Assigned task: All entries below must be output word for word, and the pictures left behind.

Data Block Start

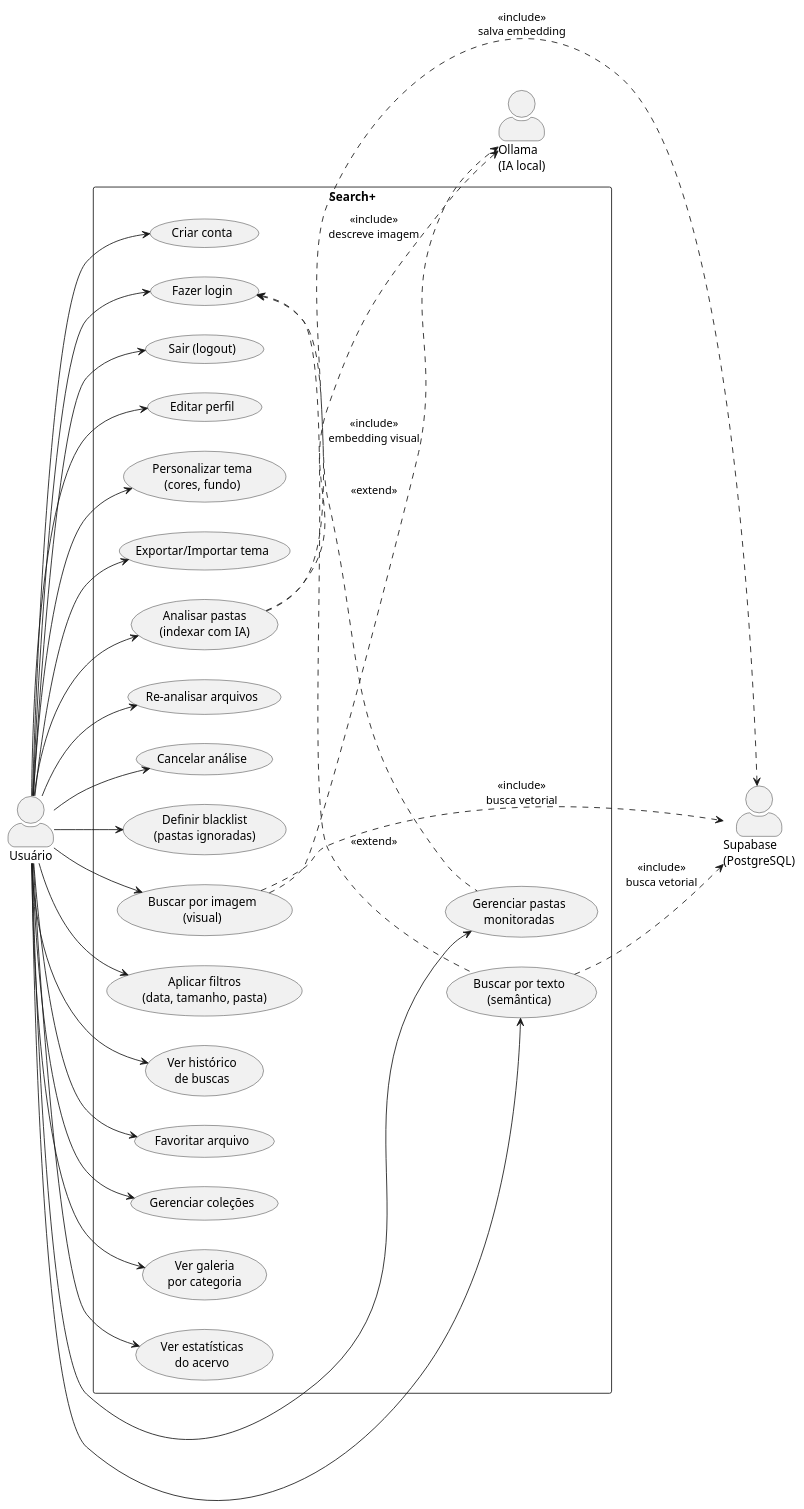
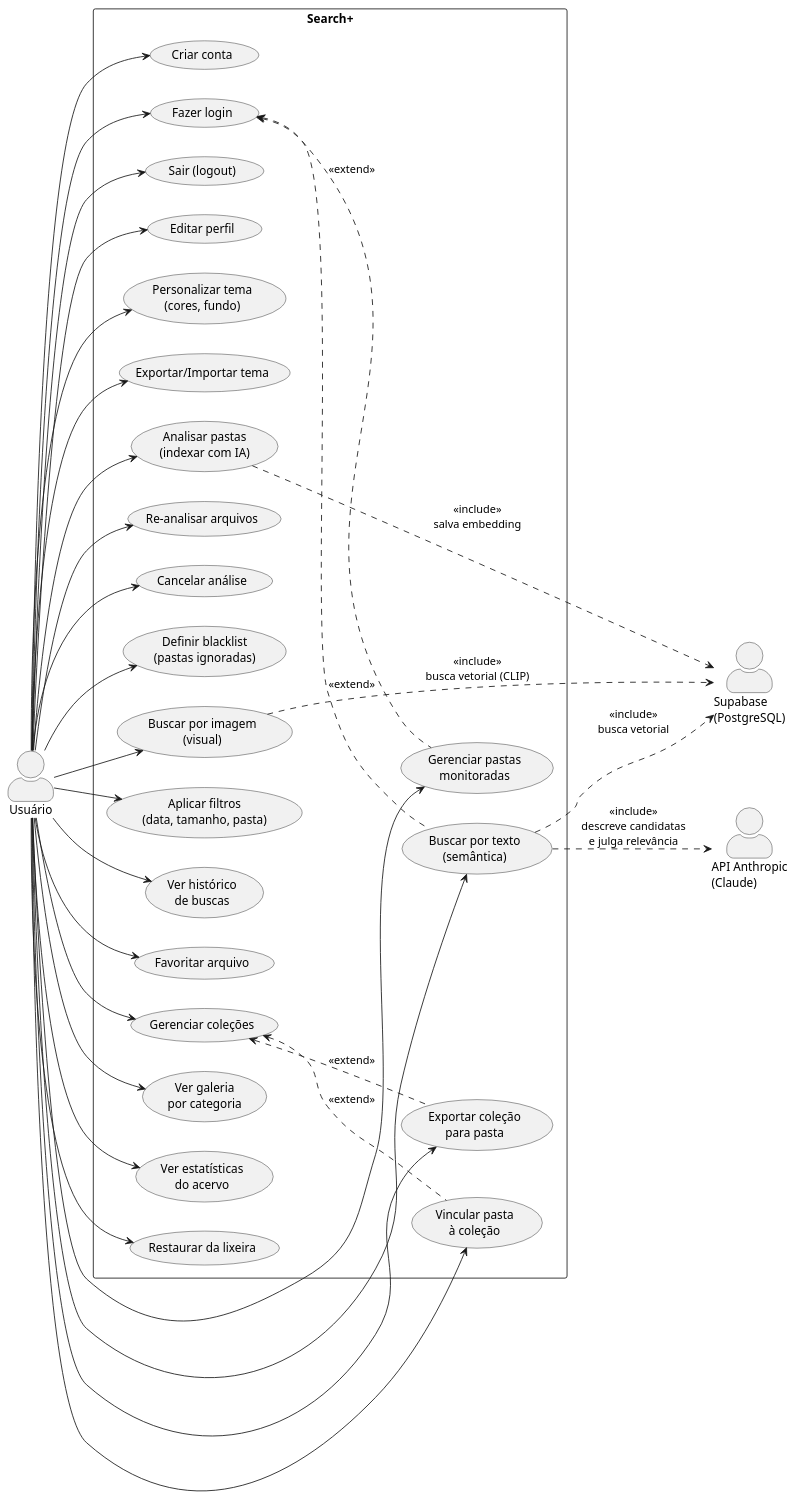
The diagram in docs/01-casos-de-uso.puml (itallolugon/SearchPlus-App), drawn with PlantUML before and after one commit. The commit also changed 15 other files, not shown here.

```diff
--- a/docs/01-casos-de-uso.puml
+++ b/docs/01-casos-de-uso.puml
@@ -1,76 +1,85 @@
 @startuml CasosDeUso_SearchPlus
 ' Diagrama de Casos de Uso — Search+
 ' Renderize em: https://www.plantuml.com/plantuml  (ou extensão PlantUML no VS Code)
 left to right direction
 skinparam packageStyle rectangle
 skinparam actorStyle awesome
 
 actor "Usuário" as U
 
 ' Atores secundários (sistemas externos)
-actor "Ollama\n(IA local)" as IA
+actor "API Anthropic\n(Claude)" as IA
 actor "Supabase\n(PostgreSQL)" as DB
 
 rectangle "Search+" {
 
   ' --- Conta ---
   usecase "Criar conta" as UC1
   usecase "Fazer login" as UC2
   usecase "Sair (logout)" as UC3
   usecase "Editar perfil" as UC4
   usecase "Personalizar tema\n(cores, fundo)" as UC5
   usecase "Exportar/Importar tema" as UC6
 
   ' --- Pastas e indexação ---
   usecase "Gerenciar pastas\nmonitoradas" as UC7
   usecase "Analisar pastas\n(indexar com IA)" as UC8
   usecase "Re-analisar arquivos" as UC9
   usecase "Cancelar análise" as UC10
   usecase "Definir blacklist\n(pastas ignoradas)" as UC11
 
   ' --- Busca ---
   usecase "Buscar por texto\n(semântica)" as UC12
   usecase "Buscar por imagem\n(visual)" as UC13
   usecase "Aplicar filtros\n(data, tamanho, pasta)" as UC14
   usecase "Ver histórico\nde buscas" as UC15
 
   ' --- Organização ---
   usecase "Favoritar arquivo" as UC16
   usecase "Gerenciar coleções" as UC17
   usecase "Ver galeria\npor categoria" as UC18
   usecase "Ver estatísticas\ndo acervo" as UC19
+  usecase "Exportar coleção\npara pasta" as UC20
+  usecase "Vincular pasta\nà coleção" as UC21
+  usecase "Restaurar da lixeira" as UC22
 }
 
 ' Relações do usuário
 U --> UC1
 U --> UC2
 U --> UC3
 U --> UC4
 U --> UC5
 U --> UC6
 U --> UC7
 U --> UC8
 U --> UC9
 U --> UC10
 U --> UC11
 U --> UC12
 U --> UC13
 U --> UC14
 U --> UC15
 U --> UC16
 U --> UC17
 U --> UC18
 U --> UC19
+U --> UC20
+U --> UC21
+U --> UC22
 
-' A análise depende da IA (Ollama) e persiste no banco
-UC8 ..> IA : <<include>>\ndescreve imagem
+' Indexação lazy: indexar só gera embeddings locais (CLIP/SBERT) e grava no
+' banco. A IA de visão entra na BUSCA, descrevendo as imagens candidatas
+' ainda sem descrição e julgando quais resultados correspondem.
 UC8 ..> DB : <<include>>\nsalva embedding
 UC12 ..> DB : <<include>>\nbusca vetorial
-UC13 ..> IA : <<include>>\nembedding visual
-UC13 ..> DB : <<include>>\nbusca vetorial
+UC12 ..> IA : <<include>>\ndescreve candidatas\ne julga relevância
+UC13 ..> DB : <<include>>\nbusca vetorial (CLIP)
+UC17 <.. UC20 : <<extend>>
+UC17 <.. UC21 : <<extend>>
 
 ' Login é pré-requisito das funcionalidades internas
 UC2 <.. UC7 : <<extend>>
 UC2 <.. UC12 : <<extend>>
 
 @enduml
```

Data Block End

Exercise result:
The diagram in docs/01-casos-de-uso.puml (itallolugon/SearchPlus-App), drawn with PlantUML before and after one commit. The commit also changed 15 other files, not shown here.

```diff
--- a/docs/01-casos-de-uso.puml
+++ b/docs/01-casos-de-uso.puml
@@ -1,76 +1,85 @@
 @startuml CasosDeUso_SearchPlus
 ' Diagrama de Casos de Uso — Search+
 ' Renderize em: https://www.plantuml.com/plantuml  (ou extensão PlantUML no VS Code)
 left to right direction
 skinparam packageStyle rectangle
 skinparam actorStyle awesome
 
 actor "Usuário" as U
 
 ' Atores secundários (sistemas externos)
-actor "Ollama\n(IA local)" as IA
+actor "API Anthropic\n(Claude)" as IA
 actor "Supabase\n(PostgreSQL)" as DB
 
 rectangle "Search+" {
 
   ' --- Conta ---
   usecase "Criar conta" as UC1
   usecase "Fazer login" as UC2
   usecase "Sair (logout)" as UC3
   usecase "Editar perfil" as UC4
   usecase "Personalizar tema\n(cores, fundo)" as UC5
   usecase "Exportar/Importar tema" as UC6
 
   ' --- Pastas e indexação ---
   usecase "Gerenciar pastas\nmonitoradas" as UC7
   usecase "Analisar pastas\n(indexar com IA)" as UC8
   usecase "Re-analisar arquivos" as UC9
   usecase "Cancelar análise" as UC10
   usecase "Definir blacklist\n(pastas ignoradas)" as UC11
 
   ' --- Busca ---
   usecase "Buscar por texto\n(semântica)" as UC12
   usecase "Buscar por imagem\n(visual)" as UC13
   usecase "Aplicar filtros\n(data, tamanho, pasta)" as UC14
   usecase "Ver histórico\nde buscas" as UC15
 
   ' --- Organização ---
   usecase "Favoritar arquivo" as UC16
   usecase "Gerenciar coleções" as UC17
   usecase "Ver galeria\npor categoria" as UC18
   usecase "Ver estatísticas\ndo acervo" as UC19
+  usecase "Exportar coleção\npara pasta" as UC20
+  usecase "Vincular pasta\nà coleção" as UC21
+  usecase "Restaurar da lixeira" as UC22
 }
 
 ' Relações do usuário
 U --> UC1
 U --> UC2
 U --> UC3
 U --> UC4
 U --> UC5
 U --> UC6
 U --> UC7
 U --> UC8
 U --> UC9
 U --> UC10
 U --> UC11
 U --> UC12
 U --> UC13
 U --> UC14
 U --> UC15
 U --> UC16
 U --> UC17
 U --> UC18
 U --> UC19
+U --> UC20
+U --> UC21
+U --> UC22
 
-' A análise depende da IA (Ollama) e persiste no banco
-UC8 ..> IA : <<include>>\ndescreve imagem
+' Indexação lazy: indexar só gera embeddings locais (CLIP/SBERT) e grava no
+' banco. A IA de visão entra na BUSCA, descrevendo as imagens candidatas
+' ainda sem descrição e julgando quais resultados correspondem.
 UC8 ..> DB : <<include>>\nsalva embedding
 UC12 ..> DB : <<include>>\nbusca vetorial
-UC13 ..> IA : <<include>>\nembedding visual
-UC13 ..> DB : <<include>>\nbusca vetorial
+UC12 ..> IA : <<include>>\ndescreve candidatas\ne julga relevância
+UC13 ..> DB : <<include>>\nbusca vetorial (CLIP)
+UC17 <.. UC20 : <<extend>>
+UC17 <.. UC21 : <<extend>>
 
 ' Login é pré-requisito das funcionalidades internas
 UC2 <.. UC7 : <<extend>>
 UC2 <.. UC12 : <<extend>>
 
 @enduml
```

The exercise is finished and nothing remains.